New Movies -
Abraham Lincoln: Vampire Hunter
Old Movies -
Touki Bouki: The Journey of the Hyena
The Strange Affair of Uncle Harry
Recap: 2000, 2001, 2002, 2003, 2004 , 2005, 2006, 2007 , 2008 , 2009 , 2010 , 2011 , 2012
The Wind (Victor Seastrom, 1928)
Clearly one of the indisputable achievements of the silent era, Victor Seastrom’s The Wind is a melodrama of elemental force. As the film begins, the heroine Letty (Lilian Gish) leaves her Virgina home, only to find life at the dust bowl ranch she arrives at to be nightmarish. Not accustomed to the harsh, unmannered life of the frontier, she is forced to pick between a trio of unsavory suitors in order to escape it. Filmed on location in the Mojave desert, The Wind has remarkable environmental intensity. The film invokes nature in a way that renders human concern trivial, and amplifies the threat of defeat. Seastrom achieves uncanny perfection in his deployment of potent visual metaphors. The wind, which is the most obvious and oppressive of these, is incorporated into the director’s visual palette in a stroke of genius. Personified by a galloping steed, the wind incessantly rages in the background. The chaotic motion of swirling dust marks almost every frame, serving as a constant reminder of the heroine’s fragile mental state. Gish, rather perfect here, looks appropriately out of place in this world. The way she always seems to be waging a battle with her hat in the earliest scenes segues perfectly into her subsequent interior battles.

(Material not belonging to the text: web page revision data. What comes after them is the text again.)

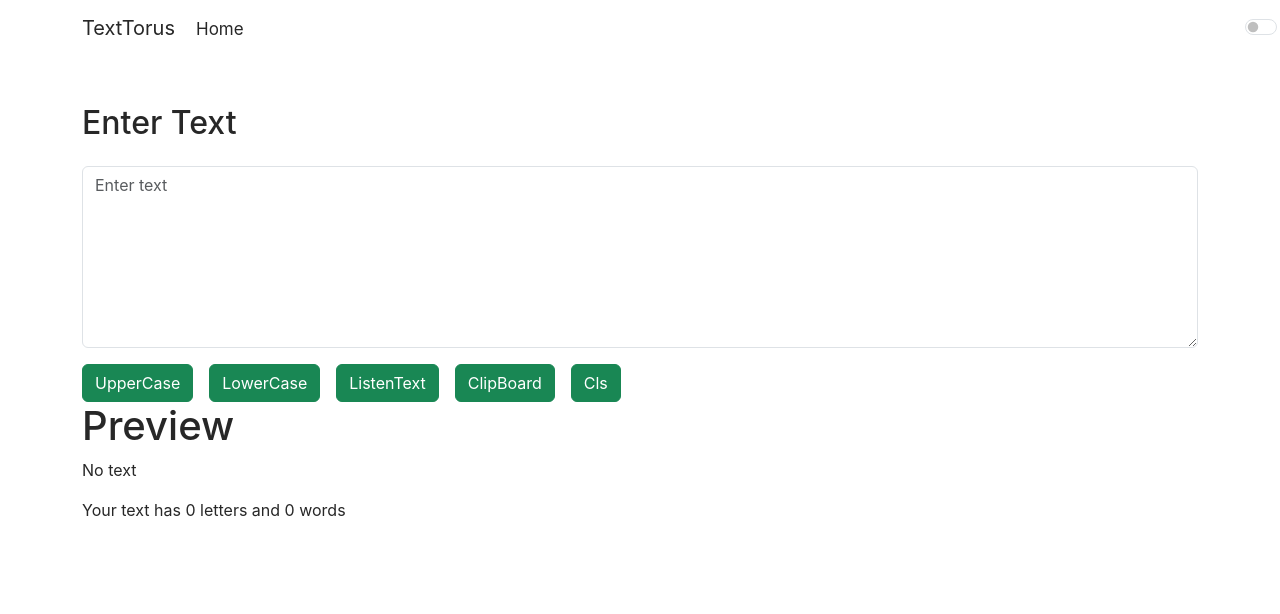
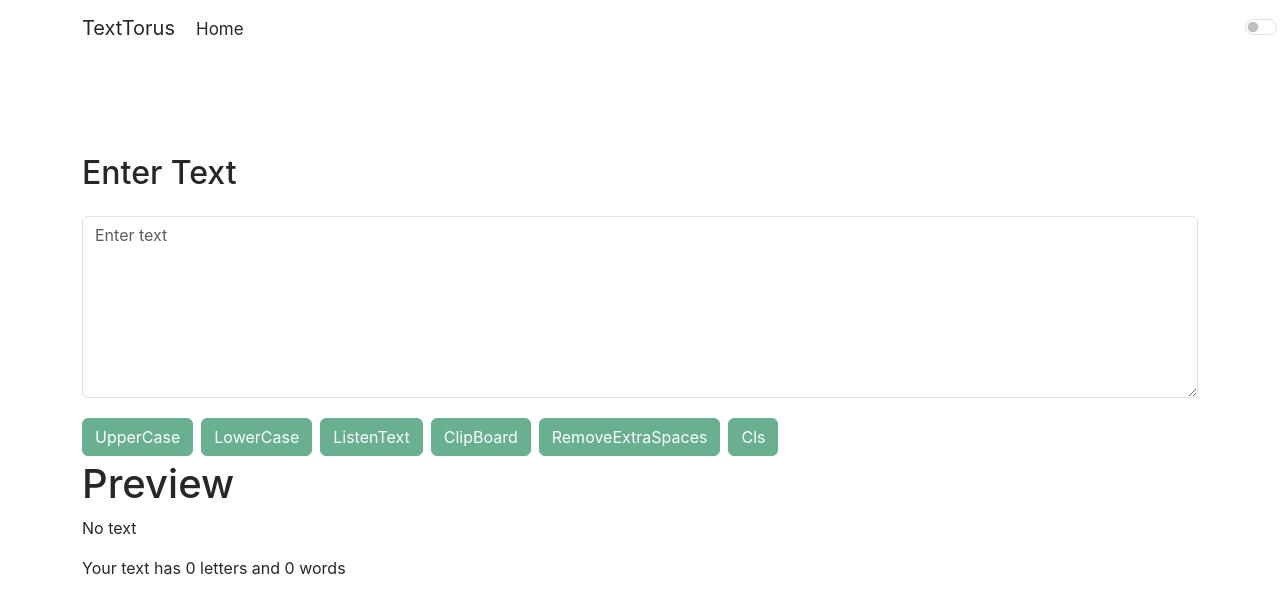
Before and after one commit to GarvBhatt/TextTorus, a React (Create React App) app: page / in a window 1280 px wide. Shown: the top 614 px of the page. Built offline with nearby package versions, Linux system fonts and the light colour scheme.

Commit message:
S Commit

```diff
--- a/src/MyComponents/Alert.jsx
+++ b/src/MyComponents/Alert.jsx
@@ -2,9 +2,9 @@ import Alert from "react-bootstrap/Alert";
 
 const TheAlertCompnent = (props)=> {
   return (
-    <>
+    <div style={{height:"50px"}}>
         {(props.TheAlert)?<Alert style={{fontSize:"18px", display:"flex", justifyContent: "space-around"}} variant="success"><strong>{props.TheAlert}</strong></Alert>:""}
-    </>
+    </div>
   );
 }
 
--- a/src/MyComponents/TheForm.jsx
+++ b/src/MyComponents/TheForm.jsx
@@ -25,14 +25,14 @@ const TheForm = (props)=>
         setText("");
         props.showTheAlert("Text cleared");
     }
+    const handleOnClickForRemoveExtraSpaces = ()=>
+    {
+        setText(text.toString().trim());
+        props.showTheAlert("Text copied to clipboard");
+    }
     const handleOnClickForCopyToClipBoard = ()=>
     {
-        const divi=document.createElement("textarea");
-        divi.value = text.toString();
-        document.body.appendChild(divi);
-        divi.select();
-        document.execCommand("copy");
-        document.body.removeChild(divi);
+        navigator.clipboard.writeText(text);
         props.showTheAlert("Text copied to clipboard");
     }
     const handleOnChange = (e) =>
@@ -47,11 +47,12 @@ const TheForm = (props)=>
                     Enter Text
                 </Form.Label>
                 <Form.Control className="my-3" value={text} placeholder="Enter text" onChange={handleOnChange} as="textarea" rows={7}/>
-                <Button className="me-3" onClick={handleOnClickForUpperCase} variant="success">UpperCase</Button>
-                <Button className="me-3" onClick={handleOnClickForLowerCase}  variant="success">LowerCase</Button>
-                <Button className="me-3" onClick={handleOnClickForListenText} variant="success">ListenText</Button>
-                <Button className="me-3" onClick={handleOnClickForCopyToClipBoard} variant="success">ClipBoard</Button>
-                <Button className="me-3" onClick={handleOnClickForCls}  variant="success">Cls</Button>
+                <Button disabled={!text} className="me-2 my-1" onClick={handleOnClickForUpperCase} variant="success">UpperCase</Button>
+                <Button disabled={!text} className="me-2 my-1" onClick={handleOnClickForLowerCase}  variant="success">LowerCase</Button>
+                <Button disabled={!text} className="me-2 my-1" onClick={handleOnClickForListenText} variant="success">ListenText</Button>
+                <Button disabled={!text} className="me-2 my-1" onClick={handleOnClickForCopyToClipBoard} variant="success">ClipBoard</Button>
+                <Button disabled={!text} className="me-2 my-1" onClick={handleOnClickForRemoveExtraSpaces} variant="success">RemoveExtraSpaces</Button>
+                <Button disabled={!text} className="me-2 my-1" onClick={handleOnClickForCls}  variant="success">Cls</Button>
             </Form>
 
             <div className="information">
@@ -63,7 +64,7 @@ const TheForm = (props)=>
                         (text)?text:"No text"
                     }
                 </p>
-                <p>Your text has {text.length} letters and {(text.charAt(text.length-1)===' ' || text.length===0)?text.split(" ").length-1:text.split(" ").length} words</p>
+                <p>Your text has {text.length} letters and {text.trim().split(/\s+/).filter((word) => word !== "").length} words</p>
             </div>
         </Container>
     )
```
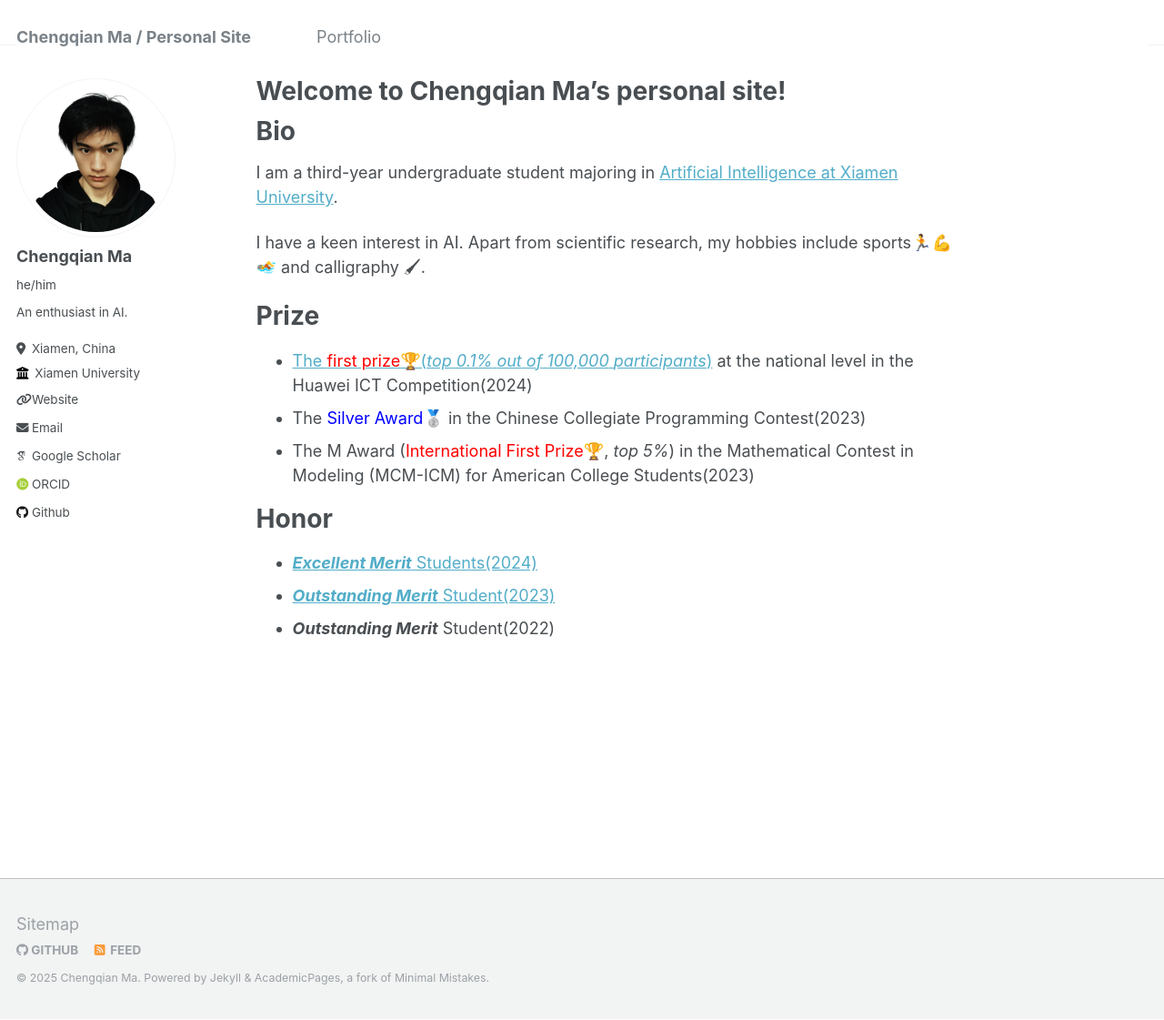
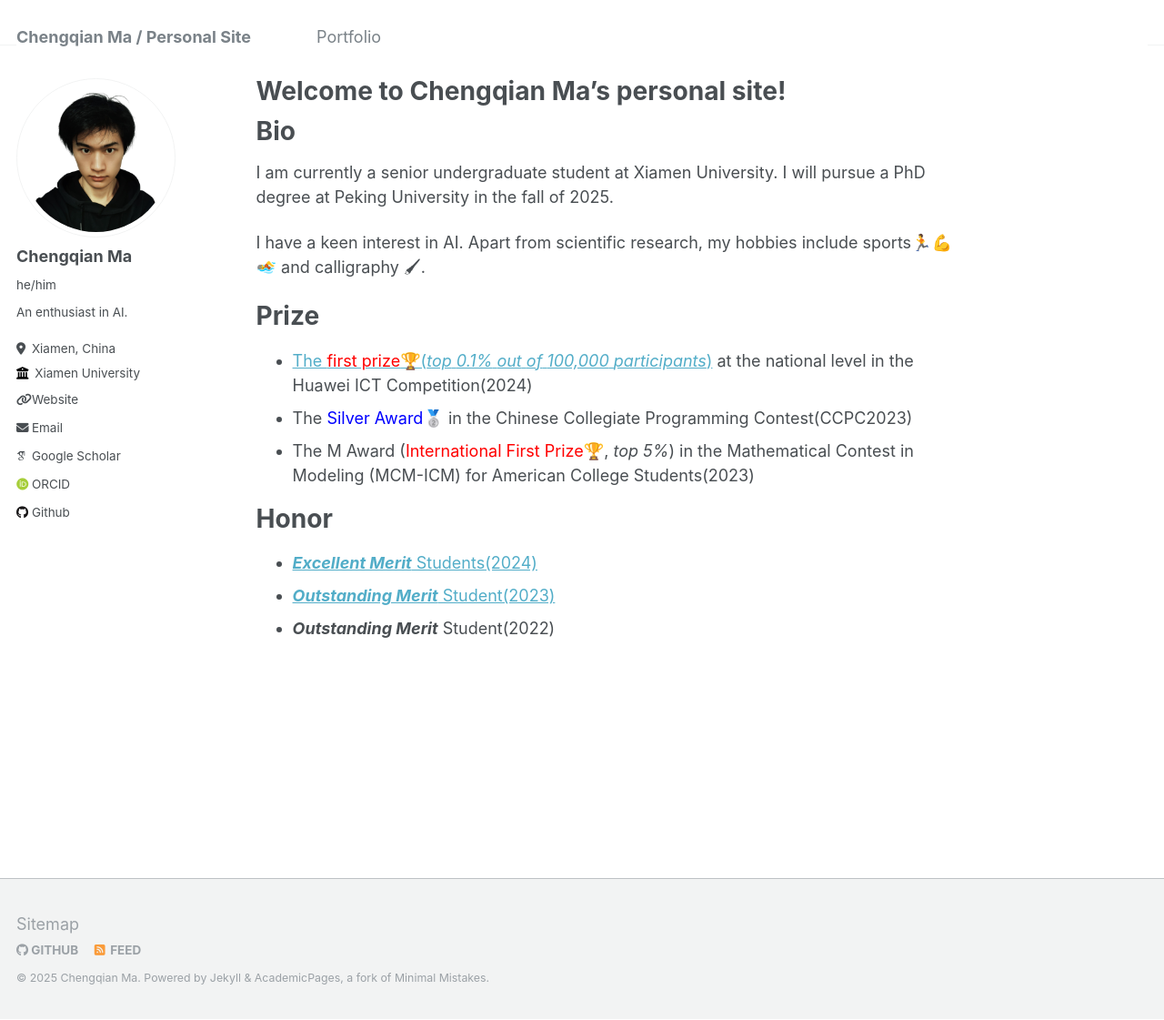
Before and after one commit to step-out/step-out.github.io, a Jekyll site: the page built from _pages/about.md, in a window 1280 px wide and 1121 px high. Shown: the whole window at 91% size. Built offline with Jekyll 4.4.1, drawn with Linux system fonts in a browser that asks for light colours; some web fonts are replaced.

Commit message:
modified:   _pages/about.md

```diff
--- a/_pages/about.md
+++ b/_pages/about.md
@@ -10,14 +10,15 @@ redirect_from:
 
 # Bio
 
-I am a third-year undergraduate student majoring in [Artificial Intelligence at Xiamen University](https://cogsci.xmu.edu.cn/).
+I am currently a senior undergraduate student at Xiamen University.
+I will pursue a PhD degree at Peking University in the fall of 2025.
 
 I have a keen interest in AI. Apart from scientific research, my hobbies include sports🏃‍💪🏊‍ and calligraphy 🖌.
 
 # Prize
 
 - [The <span style="color: red;">first prize</span>🏆(*top* *0.1%* *out* *of* *100,000* *participants*)](https://cogsci.xmu.edu.cn/info/1022/5922.htm) at the national level in the Huawei ICT Competition(2024)
-- The <span style="color: blue;">Silver Award</span>🥈 in the Chinese Collegiate Programming Contest(2023)
+- The <span style="color: blue;">Silver Award</span>🥈 in the Chinese Collegiate Programming Contest(CCPC2023)
 - The M Award (<span style="color: red;">International First Prize</span>🏆, *top* *5%*) in the Mathematical Contest in Modeling (MCM-ICM) for American College Students(2023)
 
 # Honor
```
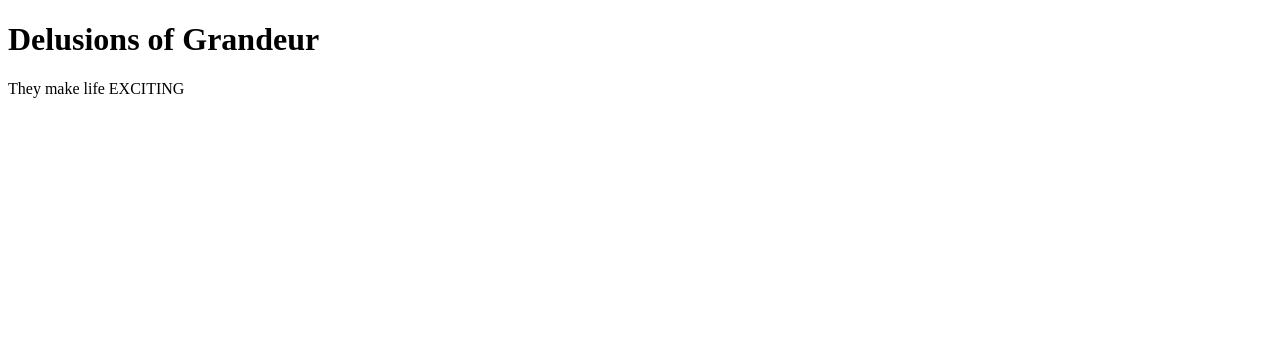
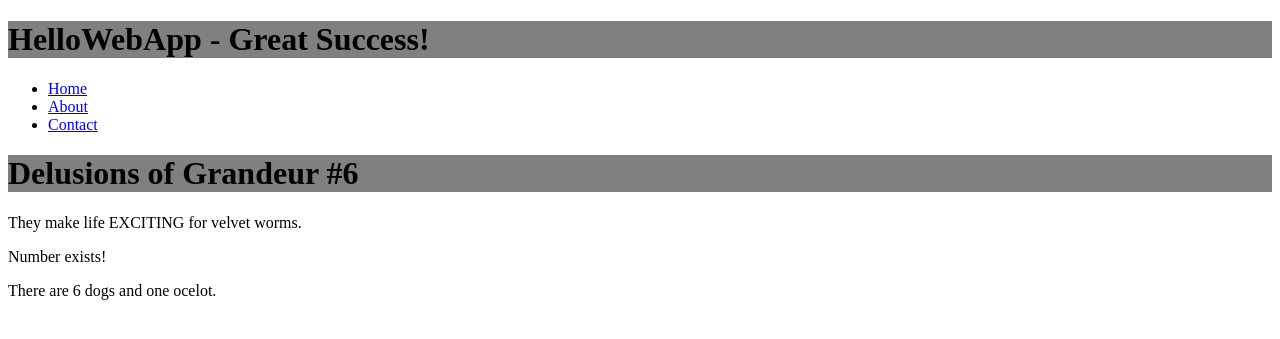
Before and after one commit to wogsland/pytn2016-hellowebapp, a Django app: page / in a window 1280 px wide. Shown: the top 339 px of the page. Run offline with Django 3.2, Linux system fonts and the light colour scheme.

Commit message:
through chapter 5...

```diff
--- /dev/null
+++ b/collection/static/css/style.css
@@ -0,0 +1,3 @@
+h1 {
+  background-color: gray;
+}
--- /dev/null
+++ b/collection/templates/about.html
@@ -0,0 +1,6 @@
+{% extends 'layouts/base.html' %}
+{% block title %}About - {{ block.super }}{% endblock %}
+{% block content %}
+  <h1>The About Page</h1>
+  <p>about stuph</p>
+{% endblock %}
--- /dev/null
+++ b/collection/templates/contact.html
@@ -0,0 +1,6 @@
+{% extends 'layouts/base.html' %}
+{% block title %}Contact - {{ block.super }}{% endblock %}
+{% block content %}
+  <h1>The Contact Page</h1>
+  <p>contact stuph</p>
+{% endblock %}
--- a/collection/templates/index.html
+++ b/collection/templates/index.html
@@ -1,11 +1,12 @@
-<!doctype html>
-<html>
-<head>
-  <title>I am a Django God</title>
-</head>
-<body>
-  <h1>Delusions of Grandeur</h1>
-  <p>They make life EXCITING</p>
-
-</body>
-</html>
+{% extends 'layouts/base.html' %}
+{% load humanize %}
+{% block title %}I am a Django God - {{ block.super }}{% endblock %}
+{% block content %}
+  <h1>Delusions of Grandeur #{{ munber }}</h1>
+  <p>They make life EXCITING for {{ thing }}.</p>
+  <p>{% if munber %}Number exists!{% else %}booooo{% endif %}</p>
+  <p>
+    There are {{ munber }} dog{{ munber|pluralize }} and {{ single|apnumber }}
+    ocelot{{ single|pluralize }}.
+  </p>
+{% endblock %}
--- /dev/null
+++ b/collection/templates/layouts/base.html
@@ -0,0 +1,23 @@
+{% load staticfiles %}
+<!doctype html>
+<html>
+<head>
+  <title>{% block title %}Behold the AwEsOmE{% endblock %}</title>
+  <link rel="stylesheet" href="{% static 'css/style.css' %}" />
+  {% block header %}{% endblock %}
+</head>
+<body>
+  <header>
+    <h1>HelloWebApp - Great Success!</h1>
+    <nav>
+      <ul>
+        <li><a href="{% url 'home' %}">Home</a></li>
+        <li><a href="{% url 'about' %}">About</a></li>
+        <li><a href="{% url 'contact' %}">Contact</a></li>
+      </ul>
+    </nav>
+  </header>
+  {% block content %}{% endblock %}
+  {% block footer %}{% endblock %}
+</body>
+</html>
--- a/collection/views.py
+++ b/collection/views.py
@@ -2,4 +2,9 @@ from django.shortcuts import render
 
 # Create your views here.
 def index(request):
-    return render(request, 'index.html')
+    munber = 6
+    return render(request, 'index.html', {
+        'munber': munber,
+        'single': 1,
+        'thing': 'velvet worms',
+    })
--- a/hellowebapp/settings.py
+++ b/hellowebapp/settings.py
@@ -38,6 +38,7 @@ INSTALLED_APPS = [
     'django.contrib.sessions',
     'django.contrib.messages',
     'django.contrib.staticfiles',
+    'django.contrib.humanize',
 ]
 
 MIDDLEWARE_CLASSES = [
--- a/hellowebapp/urls.py
+++ b/hellowebapp/urls.py
@@ -15,8 +15,15 @@ Including another URLconf
 """
 from django.conf.urls import url
 from django.contrib import admin
+from django.views.generic import TemplateView
 
 urlpatterns = [
     url(r'^$', 'collection.views.index', name='home'),
+    url(r'^about',
+        TemplateView.as_view(template_name='about.html'),
+        name='about'),
+    url(r'^contact',
+        TemplateView.as_view(template_name='contact.html'),
+        name='contact'),
     url(r'^admin/', admin.site.urls),
 ]
```
Also changed, not shown: 3 other files.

Beyond its evocative environments, The Wind is also remarkable for its psychological exactitude. At any given moment, we are privy to the inner workings of Letty’s mind. Even though the extent of her mania makes her somewhat unsympathetic, the film never shies away from detailing her motivation. Several exceptional moments, such as the one showing Letty’s wedding night, are startling in their intimacy. The scene details the newlyweds’ interplay primarily through close-ups of their feet, striking directly at the physical fear of sexual relations that lies at the root of Letty’s attitude toward her husband. Similarly, the scenes in which Letty is contrasted with the jealous wife of her childhood friend are almost painfully direct. Letty is dainty and unwilling to face her predicament, while her rival is literally shown in situations where she’s butchering an animal and manning a carriage. There's no mistaking where each of them stand. As the melodrama escalates past this point, Letty finds herself in increasingly impossible predicaments. Repulsed by her husband sexually, she needs him to protect her from the lecherous Roddy. She clearly knows that Roddy is dishonorable, but she needs his companionship when the alternative is being alone with the sound of the wind, which always threatens to send her hurtling toward madness. Though the ending of The Wind, which was changed from the novel and was incidentally imposed upon the studio by the film exhibitors, is out of step with what’s come before, it is hardly enough to disqualify Seastrom’s film as bona fide masterpiece.